It's June 1, 2010 here in Washington, DC and it was an in incredible last couple of days. I was able to travel to Ferrum College with Jake and Ian over this long weekend to participate in freshman orientation. Jake is a lucky guy given all that this college has to offer. I was actually reflecting back on my college days with both boys on the nearly 4.5 hour ride out to the campus…which I might add is in the middle of “nowhere” – I never had an orientation nor did I travel 4.5 hours to get to school! It was the Blue Line to Government Center in Boston and then about a quarter mile walk to the fabled Suffolk University on Beacon Hill...but I digress.

Being that far off the beaten path is going to be a bonus for Jake…and he knows it. The school prides itself on its academic and athletic achievements and that attitude permeates through the faculty directly to the students. It was interesting watching all the lacrosse players that Jake has played against here in Northern Virginia recognize each other as well as recognize the fact that they will all be on the same team here come August. I took solace in the campus police presentation which denounced alcohol, drugs, pre-marital sex and just about any other activity that could get a student into trouble!

As you know it was also Memorial Day weekend…and a time for reflection…I received many emails and calls from friends and service members with well wishes and war tales from “down range” ... Memorial Day affords us the opportunity to look back at the sacrifices made not only during our lifetime but from the standpoint of the generations that have fought and died since the inception of our Nation. A few tears were shed as I personally remembered some of the fine men that I had the great pleasure of serving with who are no longer with us.

One great thing about Memorial Day is the fact that all the great military movies are run pretty much all weekend. I sat home yesterday for a bit as I watched “Where Eagles Dare” and “Heartbreak Ridge” … yes I know…maybe not on par with “Midway” and the “Big Red One” but entertaining none the less! If you have never watched the movie “Where Eagles Dare” then you owe yourself a two hour break…Richard Burton and Clint Eastwood are both charismatic and believable in this epic WWII picture…and no Memorial Day would be complete without viewing “The Devils Brigade”…another classic WWII movie and well worth the watch!

The below poem is entitled The Setting Sun…I penned this several years back but just finished its review this morning.
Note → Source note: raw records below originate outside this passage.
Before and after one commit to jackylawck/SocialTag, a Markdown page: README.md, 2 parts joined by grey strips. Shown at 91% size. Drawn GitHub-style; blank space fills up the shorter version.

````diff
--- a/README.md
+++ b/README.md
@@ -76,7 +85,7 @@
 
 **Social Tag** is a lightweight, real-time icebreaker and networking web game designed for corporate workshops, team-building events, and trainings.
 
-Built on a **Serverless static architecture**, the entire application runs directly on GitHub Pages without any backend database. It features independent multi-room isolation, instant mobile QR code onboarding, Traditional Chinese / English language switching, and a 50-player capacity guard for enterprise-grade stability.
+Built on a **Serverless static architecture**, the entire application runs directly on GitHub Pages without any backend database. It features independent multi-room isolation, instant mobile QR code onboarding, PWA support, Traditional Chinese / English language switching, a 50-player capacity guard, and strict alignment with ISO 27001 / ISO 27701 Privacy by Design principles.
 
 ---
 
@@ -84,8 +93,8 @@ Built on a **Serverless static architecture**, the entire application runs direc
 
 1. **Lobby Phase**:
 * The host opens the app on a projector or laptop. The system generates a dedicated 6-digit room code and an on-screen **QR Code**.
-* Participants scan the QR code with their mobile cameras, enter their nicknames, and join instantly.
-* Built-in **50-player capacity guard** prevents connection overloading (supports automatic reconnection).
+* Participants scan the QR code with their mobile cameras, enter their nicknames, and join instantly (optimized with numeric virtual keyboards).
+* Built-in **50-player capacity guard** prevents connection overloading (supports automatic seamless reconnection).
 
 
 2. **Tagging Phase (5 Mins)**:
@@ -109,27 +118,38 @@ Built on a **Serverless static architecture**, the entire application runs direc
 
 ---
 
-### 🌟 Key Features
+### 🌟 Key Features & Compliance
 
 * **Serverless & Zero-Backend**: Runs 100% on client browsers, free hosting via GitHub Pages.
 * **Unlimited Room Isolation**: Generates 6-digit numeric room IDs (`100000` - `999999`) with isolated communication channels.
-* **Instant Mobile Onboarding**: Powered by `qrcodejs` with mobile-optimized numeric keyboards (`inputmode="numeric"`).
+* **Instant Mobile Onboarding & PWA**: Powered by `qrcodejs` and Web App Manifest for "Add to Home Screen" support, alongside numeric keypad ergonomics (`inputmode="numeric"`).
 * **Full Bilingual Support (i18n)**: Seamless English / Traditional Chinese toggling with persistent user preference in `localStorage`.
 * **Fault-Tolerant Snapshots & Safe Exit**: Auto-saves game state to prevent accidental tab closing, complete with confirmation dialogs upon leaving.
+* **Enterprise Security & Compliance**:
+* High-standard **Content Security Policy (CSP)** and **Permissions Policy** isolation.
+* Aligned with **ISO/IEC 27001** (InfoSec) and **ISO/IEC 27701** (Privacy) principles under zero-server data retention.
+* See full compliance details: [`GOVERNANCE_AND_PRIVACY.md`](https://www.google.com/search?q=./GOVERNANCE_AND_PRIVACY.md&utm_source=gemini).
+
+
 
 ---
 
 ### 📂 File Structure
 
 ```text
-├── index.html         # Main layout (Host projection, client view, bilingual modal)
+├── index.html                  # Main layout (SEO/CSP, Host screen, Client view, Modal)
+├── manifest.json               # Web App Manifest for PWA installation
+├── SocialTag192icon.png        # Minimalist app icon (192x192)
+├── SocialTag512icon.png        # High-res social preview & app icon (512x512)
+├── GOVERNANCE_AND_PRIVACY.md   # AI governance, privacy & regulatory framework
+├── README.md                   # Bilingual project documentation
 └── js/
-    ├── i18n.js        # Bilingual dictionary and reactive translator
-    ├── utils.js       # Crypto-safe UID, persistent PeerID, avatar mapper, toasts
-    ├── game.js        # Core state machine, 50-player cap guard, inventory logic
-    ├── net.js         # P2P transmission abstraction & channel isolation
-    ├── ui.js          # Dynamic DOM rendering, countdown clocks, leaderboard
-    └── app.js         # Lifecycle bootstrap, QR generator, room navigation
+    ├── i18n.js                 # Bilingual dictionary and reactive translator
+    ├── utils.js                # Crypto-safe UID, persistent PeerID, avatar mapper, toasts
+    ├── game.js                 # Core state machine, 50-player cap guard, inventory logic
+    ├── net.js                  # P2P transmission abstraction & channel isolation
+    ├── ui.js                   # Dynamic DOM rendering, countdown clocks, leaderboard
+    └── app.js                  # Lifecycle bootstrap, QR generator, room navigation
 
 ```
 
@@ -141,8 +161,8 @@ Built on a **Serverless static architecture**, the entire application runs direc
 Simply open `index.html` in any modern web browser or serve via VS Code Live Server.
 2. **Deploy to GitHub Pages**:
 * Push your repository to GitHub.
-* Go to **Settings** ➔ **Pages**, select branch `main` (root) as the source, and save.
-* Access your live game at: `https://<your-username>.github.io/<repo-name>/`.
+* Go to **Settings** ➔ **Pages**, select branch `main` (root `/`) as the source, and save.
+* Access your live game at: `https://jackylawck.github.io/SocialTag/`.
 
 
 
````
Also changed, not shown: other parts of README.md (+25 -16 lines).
I hope you like it!


The Setting Sun

I wake every morning
To the sun…fresh on my face
I gaze…deep at your picture
And feel its warmth and grace

I wonder where you are
Where you go…and what you think
I miss the touch…of your hand
And in the moment…I start to shrink

I miss your love…but most of all
I ache…for your embrace
To hold you close…don’t let go
Please take me from this place

You are the one…that I love
To no other…I would be true
From that moment…our eyes met
I hoped…it would be you

For we will be together
No one takes that away
We walk the earth side by side
For with you…I must stay

Forever…to you true
Is what I promise thee
As we move…on through life
For all the world to see

I can’t imagine looking
On the sun…setting low
Without your love to guide me
And my love…to bestow

Upon you everyday
As we spend our life as one
To love, honor and cherish
As we watch...the setting sun